A recent article in Chicago’s RedEye examined a possible link between chronic absenteeism and longer than usual wait times for rider during peak times. In particular,
The odds of experiencing a bad commute on the CTA are greater on Mondays and Fridays and during the run-up to rush periods, all because of canceled buses and trains, a Tribune examination of performance data has found.
A break down of the data found that the majority of cancellations occurred between 6 and 9 a.m. in the morning and 4 to 7 p.m. in the evening, coinciding nicely with peak rush.
CTA management and unions both recognize absenteeism is a significant issue, but each side is (not surprisingly) blaming the other for high absence rates.
So how does the TTC stack up? Well, the answer is not terribly clear based on what I have been able to track down in terms of TTC absence rates.
After reaching out to the TTC’s Chief Customer Service Officer, Chris Upfold, over Twitter, he emailed me the chart below.
Now, I’ve never claimed to be a statistician. In fact, I barely squeaked through by research statistics course in grad school. Given that, I felt like there wasn’t much I could wring from this chart. But, between the brains of my wife and the brains of my stats nerd work friend, I figured I could do some rough approximations.
With an almost 8 per cent absence rate in 2011, assuming a 365 day work day, I figured that this roughly equals almost 33 absences (365 x 9% = 32.85). Compare that to CTA’s 39.5 and…what?
There’s a fair number of assumptions in the TTC figure (all TTC employees compared to CTAs drivers only figure, for example). And even knowing this number and that the TTC figure is lower, where does that leave us?
That’s where I’m stuck.
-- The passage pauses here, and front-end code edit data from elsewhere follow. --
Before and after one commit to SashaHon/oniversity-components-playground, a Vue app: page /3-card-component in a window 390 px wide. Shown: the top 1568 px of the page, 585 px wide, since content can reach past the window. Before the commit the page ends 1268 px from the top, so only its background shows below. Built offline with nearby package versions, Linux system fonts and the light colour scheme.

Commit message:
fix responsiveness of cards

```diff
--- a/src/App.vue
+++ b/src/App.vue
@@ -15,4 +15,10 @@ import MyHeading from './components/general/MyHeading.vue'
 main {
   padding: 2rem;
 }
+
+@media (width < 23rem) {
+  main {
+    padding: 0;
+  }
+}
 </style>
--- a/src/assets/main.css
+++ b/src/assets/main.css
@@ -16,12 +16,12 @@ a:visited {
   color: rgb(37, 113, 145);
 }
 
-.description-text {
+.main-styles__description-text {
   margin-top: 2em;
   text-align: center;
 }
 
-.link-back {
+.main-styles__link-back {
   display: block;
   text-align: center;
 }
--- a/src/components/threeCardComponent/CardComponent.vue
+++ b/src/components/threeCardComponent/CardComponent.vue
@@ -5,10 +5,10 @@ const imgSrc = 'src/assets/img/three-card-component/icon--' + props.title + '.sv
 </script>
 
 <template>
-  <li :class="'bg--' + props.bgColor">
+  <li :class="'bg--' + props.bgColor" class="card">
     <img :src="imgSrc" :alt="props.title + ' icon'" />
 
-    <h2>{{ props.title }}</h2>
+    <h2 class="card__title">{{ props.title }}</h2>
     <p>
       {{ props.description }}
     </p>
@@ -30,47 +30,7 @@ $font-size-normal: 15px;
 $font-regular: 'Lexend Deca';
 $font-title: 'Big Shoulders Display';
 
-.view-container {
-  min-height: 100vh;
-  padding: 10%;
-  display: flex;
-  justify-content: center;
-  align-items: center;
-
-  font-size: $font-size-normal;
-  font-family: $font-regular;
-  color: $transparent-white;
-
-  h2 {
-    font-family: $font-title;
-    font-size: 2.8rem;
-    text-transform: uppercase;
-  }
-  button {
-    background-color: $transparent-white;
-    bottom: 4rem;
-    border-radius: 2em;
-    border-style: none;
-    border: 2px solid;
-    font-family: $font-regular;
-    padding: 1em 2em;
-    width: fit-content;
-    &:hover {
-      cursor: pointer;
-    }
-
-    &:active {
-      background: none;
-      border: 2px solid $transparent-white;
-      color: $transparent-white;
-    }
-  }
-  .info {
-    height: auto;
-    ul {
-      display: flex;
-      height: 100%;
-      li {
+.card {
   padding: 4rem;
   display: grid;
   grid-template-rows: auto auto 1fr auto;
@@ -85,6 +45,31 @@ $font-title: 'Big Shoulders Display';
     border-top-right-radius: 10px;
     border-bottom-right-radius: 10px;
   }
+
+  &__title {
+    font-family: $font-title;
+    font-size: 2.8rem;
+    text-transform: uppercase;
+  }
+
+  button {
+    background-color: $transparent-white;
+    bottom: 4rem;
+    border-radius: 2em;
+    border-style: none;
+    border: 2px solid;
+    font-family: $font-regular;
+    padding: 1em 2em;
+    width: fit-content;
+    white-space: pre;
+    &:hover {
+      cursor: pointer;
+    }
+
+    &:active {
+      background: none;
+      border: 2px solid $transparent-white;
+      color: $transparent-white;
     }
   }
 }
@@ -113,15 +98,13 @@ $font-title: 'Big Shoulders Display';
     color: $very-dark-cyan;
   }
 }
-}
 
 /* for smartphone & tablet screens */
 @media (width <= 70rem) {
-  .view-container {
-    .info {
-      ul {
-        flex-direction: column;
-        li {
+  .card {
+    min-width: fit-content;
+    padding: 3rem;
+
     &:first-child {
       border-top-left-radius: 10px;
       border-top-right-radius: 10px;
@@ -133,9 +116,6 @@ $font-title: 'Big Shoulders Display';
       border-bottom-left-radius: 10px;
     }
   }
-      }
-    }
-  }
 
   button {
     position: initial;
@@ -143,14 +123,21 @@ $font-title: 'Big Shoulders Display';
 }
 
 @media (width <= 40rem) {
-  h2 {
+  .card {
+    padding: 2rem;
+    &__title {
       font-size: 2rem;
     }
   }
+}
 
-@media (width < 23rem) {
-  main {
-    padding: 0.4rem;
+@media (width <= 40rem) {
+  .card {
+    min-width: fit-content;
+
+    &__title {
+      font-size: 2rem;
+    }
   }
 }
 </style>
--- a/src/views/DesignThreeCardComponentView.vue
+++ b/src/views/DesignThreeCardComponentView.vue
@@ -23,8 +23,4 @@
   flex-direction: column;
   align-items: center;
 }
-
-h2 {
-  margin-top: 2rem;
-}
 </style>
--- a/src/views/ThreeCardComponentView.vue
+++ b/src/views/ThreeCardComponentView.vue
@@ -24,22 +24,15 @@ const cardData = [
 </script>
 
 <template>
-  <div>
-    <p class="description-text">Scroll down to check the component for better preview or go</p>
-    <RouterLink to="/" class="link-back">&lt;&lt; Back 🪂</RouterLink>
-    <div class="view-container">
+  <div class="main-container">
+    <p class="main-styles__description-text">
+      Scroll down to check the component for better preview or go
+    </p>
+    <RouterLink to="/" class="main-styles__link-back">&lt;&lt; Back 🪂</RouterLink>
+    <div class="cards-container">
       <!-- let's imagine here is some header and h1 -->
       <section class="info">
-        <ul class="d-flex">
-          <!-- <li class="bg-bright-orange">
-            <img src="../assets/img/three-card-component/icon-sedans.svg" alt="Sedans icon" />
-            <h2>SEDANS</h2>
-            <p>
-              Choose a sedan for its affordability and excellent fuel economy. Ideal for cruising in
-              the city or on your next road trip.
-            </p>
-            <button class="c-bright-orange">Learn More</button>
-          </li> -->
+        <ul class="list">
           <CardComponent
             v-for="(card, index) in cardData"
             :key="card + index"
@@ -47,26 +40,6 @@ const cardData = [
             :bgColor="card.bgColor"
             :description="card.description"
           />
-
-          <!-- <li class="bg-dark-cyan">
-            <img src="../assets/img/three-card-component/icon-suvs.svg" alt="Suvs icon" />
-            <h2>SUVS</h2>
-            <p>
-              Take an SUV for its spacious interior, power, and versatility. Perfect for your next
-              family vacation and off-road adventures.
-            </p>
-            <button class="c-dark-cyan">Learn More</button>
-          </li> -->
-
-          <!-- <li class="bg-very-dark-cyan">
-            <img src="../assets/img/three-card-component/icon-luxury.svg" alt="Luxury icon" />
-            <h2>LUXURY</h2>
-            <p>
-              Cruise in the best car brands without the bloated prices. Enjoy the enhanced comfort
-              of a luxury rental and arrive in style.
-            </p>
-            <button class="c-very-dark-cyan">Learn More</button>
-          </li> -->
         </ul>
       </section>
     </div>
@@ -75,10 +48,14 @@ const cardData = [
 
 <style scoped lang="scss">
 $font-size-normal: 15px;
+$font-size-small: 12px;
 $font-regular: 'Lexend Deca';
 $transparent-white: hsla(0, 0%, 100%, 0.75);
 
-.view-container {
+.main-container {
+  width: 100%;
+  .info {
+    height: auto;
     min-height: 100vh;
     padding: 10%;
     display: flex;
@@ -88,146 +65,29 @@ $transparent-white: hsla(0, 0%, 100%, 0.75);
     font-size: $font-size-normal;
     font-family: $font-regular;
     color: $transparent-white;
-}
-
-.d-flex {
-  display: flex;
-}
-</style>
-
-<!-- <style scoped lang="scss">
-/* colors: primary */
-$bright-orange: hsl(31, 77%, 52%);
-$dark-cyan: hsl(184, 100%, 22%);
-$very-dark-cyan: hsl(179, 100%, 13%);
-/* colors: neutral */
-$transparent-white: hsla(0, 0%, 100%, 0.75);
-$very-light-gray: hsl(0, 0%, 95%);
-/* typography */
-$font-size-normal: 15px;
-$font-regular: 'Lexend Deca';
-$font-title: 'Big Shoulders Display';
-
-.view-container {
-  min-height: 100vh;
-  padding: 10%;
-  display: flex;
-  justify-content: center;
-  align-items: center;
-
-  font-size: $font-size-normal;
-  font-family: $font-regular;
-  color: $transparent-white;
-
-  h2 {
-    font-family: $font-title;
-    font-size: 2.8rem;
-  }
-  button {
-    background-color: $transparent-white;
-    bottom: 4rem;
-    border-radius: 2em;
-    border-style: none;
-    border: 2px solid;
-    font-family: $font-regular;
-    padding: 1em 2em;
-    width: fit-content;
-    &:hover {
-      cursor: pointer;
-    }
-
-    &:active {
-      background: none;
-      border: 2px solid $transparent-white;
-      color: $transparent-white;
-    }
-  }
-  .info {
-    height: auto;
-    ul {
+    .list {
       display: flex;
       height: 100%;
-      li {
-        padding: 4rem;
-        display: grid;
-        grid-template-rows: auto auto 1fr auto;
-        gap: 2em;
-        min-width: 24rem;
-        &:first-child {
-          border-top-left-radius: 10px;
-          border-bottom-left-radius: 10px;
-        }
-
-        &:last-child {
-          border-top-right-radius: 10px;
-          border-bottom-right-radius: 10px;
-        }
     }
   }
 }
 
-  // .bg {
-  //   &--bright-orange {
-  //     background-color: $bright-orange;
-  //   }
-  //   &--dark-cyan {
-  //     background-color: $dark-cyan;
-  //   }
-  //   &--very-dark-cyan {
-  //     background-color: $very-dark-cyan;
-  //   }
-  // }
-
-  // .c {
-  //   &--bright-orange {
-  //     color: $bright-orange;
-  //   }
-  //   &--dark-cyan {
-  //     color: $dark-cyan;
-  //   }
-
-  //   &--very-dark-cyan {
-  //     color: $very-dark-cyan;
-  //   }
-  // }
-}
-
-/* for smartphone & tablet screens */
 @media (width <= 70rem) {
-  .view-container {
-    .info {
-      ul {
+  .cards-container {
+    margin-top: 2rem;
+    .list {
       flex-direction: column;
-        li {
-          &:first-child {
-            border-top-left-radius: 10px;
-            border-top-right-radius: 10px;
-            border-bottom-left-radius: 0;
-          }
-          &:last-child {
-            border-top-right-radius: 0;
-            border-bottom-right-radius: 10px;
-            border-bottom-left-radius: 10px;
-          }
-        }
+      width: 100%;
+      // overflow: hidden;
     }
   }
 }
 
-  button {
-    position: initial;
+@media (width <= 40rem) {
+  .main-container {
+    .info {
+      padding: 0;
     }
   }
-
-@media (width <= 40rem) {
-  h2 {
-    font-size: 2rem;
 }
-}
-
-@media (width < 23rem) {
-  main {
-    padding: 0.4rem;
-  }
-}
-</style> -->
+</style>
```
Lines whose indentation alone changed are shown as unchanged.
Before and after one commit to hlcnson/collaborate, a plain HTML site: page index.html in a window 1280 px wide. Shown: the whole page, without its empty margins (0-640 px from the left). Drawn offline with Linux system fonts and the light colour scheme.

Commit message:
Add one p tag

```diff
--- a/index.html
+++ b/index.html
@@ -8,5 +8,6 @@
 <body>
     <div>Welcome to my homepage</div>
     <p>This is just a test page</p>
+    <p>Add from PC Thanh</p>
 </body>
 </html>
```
Without cancellations figures for the TTC (that I could find through internet digging) I don’t really have much to go on. That, fair readers, is where I’m hoping you’ll come in.
If anyone out there can take this and build on it, please do! And let me know what you come up with, I’ll be interested to learn more.